Stored entries:

------------------------------------------------

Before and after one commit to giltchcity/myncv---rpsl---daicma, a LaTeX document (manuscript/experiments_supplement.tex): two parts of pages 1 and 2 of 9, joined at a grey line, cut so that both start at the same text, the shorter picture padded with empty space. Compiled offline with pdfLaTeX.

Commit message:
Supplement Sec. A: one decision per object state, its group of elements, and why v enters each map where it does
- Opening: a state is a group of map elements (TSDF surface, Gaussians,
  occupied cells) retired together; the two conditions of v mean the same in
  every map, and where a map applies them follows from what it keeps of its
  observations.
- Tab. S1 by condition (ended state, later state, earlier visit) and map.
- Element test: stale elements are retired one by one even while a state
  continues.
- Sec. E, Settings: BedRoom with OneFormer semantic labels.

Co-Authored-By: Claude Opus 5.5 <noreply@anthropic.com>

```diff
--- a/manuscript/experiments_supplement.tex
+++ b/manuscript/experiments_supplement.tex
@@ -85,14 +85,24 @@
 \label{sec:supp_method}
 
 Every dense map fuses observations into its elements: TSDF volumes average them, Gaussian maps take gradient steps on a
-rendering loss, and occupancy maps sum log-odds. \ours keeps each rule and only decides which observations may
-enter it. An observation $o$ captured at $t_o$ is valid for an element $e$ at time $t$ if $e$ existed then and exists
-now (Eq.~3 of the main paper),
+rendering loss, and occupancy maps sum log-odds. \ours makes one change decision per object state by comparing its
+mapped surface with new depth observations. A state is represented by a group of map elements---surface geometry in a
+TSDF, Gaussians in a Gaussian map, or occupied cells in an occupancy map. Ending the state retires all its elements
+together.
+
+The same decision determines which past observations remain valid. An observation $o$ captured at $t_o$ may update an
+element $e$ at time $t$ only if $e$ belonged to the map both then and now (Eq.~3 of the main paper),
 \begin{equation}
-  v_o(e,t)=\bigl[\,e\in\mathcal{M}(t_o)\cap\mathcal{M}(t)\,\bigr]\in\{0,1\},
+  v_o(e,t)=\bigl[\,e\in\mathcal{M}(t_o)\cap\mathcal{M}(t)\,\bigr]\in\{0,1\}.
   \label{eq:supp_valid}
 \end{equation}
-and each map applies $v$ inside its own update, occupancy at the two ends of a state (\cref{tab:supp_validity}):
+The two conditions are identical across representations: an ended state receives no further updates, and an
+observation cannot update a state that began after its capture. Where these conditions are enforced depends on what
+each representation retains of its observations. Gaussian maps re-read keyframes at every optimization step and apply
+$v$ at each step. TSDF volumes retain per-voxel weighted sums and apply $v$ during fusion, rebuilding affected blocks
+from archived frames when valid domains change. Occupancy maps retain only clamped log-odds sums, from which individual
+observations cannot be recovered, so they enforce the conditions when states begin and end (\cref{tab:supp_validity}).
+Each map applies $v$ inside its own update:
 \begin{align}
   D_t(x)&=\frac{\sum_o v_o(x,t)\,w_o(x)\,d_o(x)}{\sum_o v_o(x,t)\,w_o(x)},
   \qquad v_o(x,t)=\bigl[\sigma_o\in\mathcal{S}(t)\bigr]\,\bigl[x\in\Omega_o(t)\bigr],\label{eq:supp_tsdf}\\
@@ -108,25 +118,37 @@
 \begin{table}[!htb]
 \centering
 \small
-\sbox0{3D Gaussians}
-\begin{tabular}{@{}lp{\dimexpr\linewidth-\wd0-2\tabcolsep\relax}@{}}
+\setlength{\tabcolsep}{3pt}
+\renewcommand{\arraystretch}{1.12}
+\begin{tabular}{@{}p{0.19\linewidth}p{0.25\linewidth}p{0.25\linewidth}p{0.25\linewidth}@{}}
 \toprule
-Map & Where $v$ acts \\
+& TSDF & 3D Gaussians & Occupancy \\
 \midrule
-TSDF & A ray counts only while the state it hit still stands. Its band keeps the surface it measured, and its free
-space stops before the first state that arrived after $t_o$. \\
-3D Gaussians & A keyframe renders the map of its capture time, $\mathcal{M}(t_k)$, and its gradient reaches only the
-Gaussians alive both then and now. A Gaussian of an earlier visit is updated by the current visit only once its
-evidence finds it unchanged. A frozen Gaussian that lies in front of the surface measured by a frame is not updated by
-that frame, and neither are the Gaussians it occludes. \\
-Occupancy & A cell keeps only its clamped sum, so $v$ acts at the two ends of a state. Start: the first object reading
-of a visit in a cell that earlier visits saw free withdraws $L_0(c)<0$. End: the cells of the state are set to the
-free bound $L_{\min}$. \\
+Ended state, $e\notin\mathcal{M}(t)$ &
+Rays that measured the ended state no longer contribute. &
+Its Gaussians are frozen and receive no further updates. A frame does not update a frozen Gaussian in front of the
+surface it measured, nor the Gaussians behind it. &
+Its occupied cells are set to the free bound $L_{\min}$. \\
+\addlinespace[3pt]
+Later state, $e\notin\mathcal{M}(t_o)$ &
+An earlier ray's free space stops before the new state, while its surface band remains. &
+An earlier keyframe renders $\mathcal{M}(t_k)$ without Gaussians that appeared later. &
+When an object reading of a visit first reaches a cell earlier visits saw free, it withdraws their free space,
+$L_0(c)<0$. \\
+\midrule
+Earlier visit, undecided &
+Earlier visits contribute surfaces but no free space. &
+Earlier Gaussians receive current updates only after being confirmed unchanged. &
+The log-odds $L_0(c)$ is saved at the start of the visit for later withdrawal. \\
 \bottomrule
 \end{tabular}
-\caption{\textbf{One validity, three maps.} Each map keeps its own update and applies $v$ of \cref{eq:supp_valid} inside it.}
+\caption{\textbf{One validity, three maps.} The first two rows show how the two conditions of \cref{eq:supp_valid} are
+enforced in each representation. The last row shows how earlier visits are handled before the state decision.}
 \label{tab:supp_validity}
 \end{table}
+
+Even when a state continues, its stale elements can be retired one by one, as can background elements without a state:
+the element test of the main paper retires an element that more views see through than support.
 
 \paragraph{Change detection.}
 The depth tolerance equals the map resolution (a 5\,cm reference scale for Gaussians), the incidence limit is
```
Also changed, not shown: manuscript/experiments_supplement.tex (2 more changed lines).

------------------------------------------------

- _TASK GOAL_:
Select the lines from the entries that include the word "then".

- _OUTPUT BELOW_:
-enter it. An observation $o$ captured at $t_o$ is valid for an element $e$ at time $t$ if $e$ existed then and exists
+element $e$ at time $t$ only if $e$ belonged to the map both then and now (Eq.~3 of the main paper),
-Gaussians alive both then and now. A Gaussian of an earlier visit is updated by the current visit only once its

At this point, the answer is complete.